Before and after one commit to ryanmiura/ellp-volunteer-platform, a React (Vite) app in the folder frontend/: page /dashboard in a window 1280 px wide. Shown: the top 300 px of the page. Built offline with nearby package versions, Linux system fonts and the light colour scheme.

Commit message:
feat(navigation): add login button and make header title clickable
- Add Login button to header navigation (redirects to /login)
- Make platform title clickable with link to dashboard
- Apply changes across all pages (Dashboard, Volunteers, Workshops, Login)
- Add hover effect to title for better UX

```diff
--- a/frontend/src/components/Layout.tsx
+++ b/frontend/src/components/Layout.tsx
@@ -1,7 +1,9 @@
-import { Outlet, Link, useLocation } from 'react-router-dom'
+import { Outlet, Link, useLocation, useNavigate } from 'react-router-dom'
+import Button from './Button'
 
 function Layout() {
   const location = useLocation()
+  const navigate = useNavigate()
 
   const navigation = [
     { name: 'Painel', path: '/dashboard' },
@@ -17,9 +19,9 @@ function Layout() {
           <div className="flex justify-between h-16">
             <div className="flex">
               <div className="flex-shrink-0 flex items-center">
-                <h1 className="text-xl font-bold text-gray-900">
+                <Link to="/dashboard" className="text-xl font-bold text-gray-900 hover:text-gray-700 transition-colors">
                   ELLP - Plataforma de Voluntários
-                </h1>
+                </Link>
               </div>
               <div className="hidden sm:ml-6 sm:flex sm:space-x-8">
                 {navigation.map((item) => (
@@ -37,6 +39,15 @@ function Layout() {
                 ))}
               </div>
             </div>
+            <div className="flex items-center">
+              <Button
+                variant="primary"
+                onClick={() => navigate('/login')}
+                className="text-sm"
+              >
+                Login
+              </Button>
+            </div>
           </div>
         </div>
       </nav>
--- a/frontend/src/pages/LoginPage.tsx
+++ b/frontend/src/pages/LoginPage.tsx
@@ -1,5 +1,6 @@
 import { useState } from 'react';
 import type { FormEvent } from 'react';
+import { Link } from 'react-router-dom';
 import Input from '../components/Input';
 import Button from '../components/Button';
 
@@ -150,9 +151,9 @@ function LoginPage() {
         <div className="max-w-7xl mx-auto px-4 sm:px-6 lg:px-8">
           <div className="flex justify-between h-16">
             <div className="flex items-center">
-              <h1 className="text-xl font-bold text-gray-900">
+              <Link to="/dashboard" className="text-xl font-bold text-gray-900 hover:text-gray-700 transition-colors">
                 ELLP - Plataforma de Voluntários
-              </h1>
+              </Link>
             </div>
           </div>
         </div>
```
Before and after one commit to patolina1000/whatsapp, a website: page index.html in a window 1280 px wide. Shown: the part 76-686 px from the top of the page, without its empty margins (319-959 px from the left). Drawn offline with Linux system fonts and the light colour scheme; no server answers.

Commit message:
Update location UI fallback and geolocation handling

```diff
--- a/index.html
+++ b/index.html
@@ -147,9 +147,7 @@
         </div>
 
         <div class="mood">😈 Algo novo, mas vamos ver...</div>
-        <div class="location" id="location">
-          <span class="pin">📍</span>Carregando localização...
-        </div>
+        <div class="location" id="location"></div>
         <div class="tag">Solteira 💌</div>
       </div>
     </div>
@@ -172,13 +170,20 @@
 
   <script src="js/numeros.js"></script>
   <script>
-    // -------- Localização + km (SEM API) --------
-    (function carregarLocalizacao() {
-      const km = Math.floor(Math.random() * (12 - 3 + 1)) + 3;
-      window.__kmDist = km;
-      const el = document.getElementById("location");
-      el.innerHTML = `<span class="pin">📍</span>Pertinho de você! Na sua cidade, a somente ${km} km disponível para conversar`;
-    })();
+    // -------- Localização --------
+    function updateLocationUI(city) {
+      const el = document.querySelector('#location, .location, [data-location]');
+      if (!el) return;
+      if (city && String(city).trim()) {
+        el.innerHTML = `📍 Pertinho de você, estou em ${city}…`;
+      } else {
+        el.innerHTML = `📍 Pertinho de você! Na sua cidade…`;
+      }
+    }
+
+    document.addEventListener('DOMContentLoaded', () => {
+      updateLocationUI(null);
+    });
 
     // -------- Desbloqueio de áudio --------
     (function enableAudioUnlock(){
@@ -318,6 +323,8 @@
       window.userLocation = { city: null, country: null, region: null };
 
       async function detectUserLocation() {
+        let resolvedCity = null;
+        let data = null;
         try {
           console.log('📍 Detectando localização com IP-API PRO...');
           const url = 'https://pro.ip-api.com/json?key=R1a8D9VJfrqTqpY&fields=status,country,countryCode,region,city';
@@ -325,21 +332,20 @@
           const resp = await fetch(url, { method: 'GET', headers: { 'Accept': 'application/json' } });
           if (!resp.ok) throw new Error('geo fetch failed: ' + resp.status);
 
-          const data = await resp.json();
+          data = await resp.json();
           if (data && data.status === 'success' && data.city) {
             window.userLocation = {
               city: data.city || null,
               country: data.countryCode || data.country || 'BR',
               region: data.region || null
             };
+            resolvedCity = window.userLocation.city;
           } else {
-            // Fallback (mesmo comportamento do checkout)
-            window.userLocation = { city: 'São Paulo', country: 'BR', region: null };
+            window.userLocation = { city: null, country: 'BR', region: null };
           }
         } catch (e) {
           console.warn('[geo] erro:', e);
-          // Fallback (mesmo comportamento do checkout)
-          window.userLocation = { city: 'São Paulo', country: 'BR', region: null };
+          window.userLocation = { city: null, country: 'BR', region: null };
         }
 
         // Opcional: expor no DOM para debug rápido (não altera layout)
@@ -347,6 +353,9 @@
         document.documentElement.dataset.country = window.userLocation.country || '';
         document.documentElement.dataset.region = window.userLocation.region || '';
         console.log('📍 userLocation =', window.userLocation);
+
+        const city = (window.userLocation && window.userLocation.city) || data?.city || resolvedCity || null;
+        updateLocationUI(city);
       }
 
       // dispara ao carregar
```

_YOUR TASK_: Return every line above that contains the word "router".

_WRITTEN REPLY_:
-import { Outlet, Link, useLocation } from 'react-router-dom'
+import { Outlet, Link, useLocation, useNavigate } from 'react-router-dom'
+import { Link } from 'react-router-dom';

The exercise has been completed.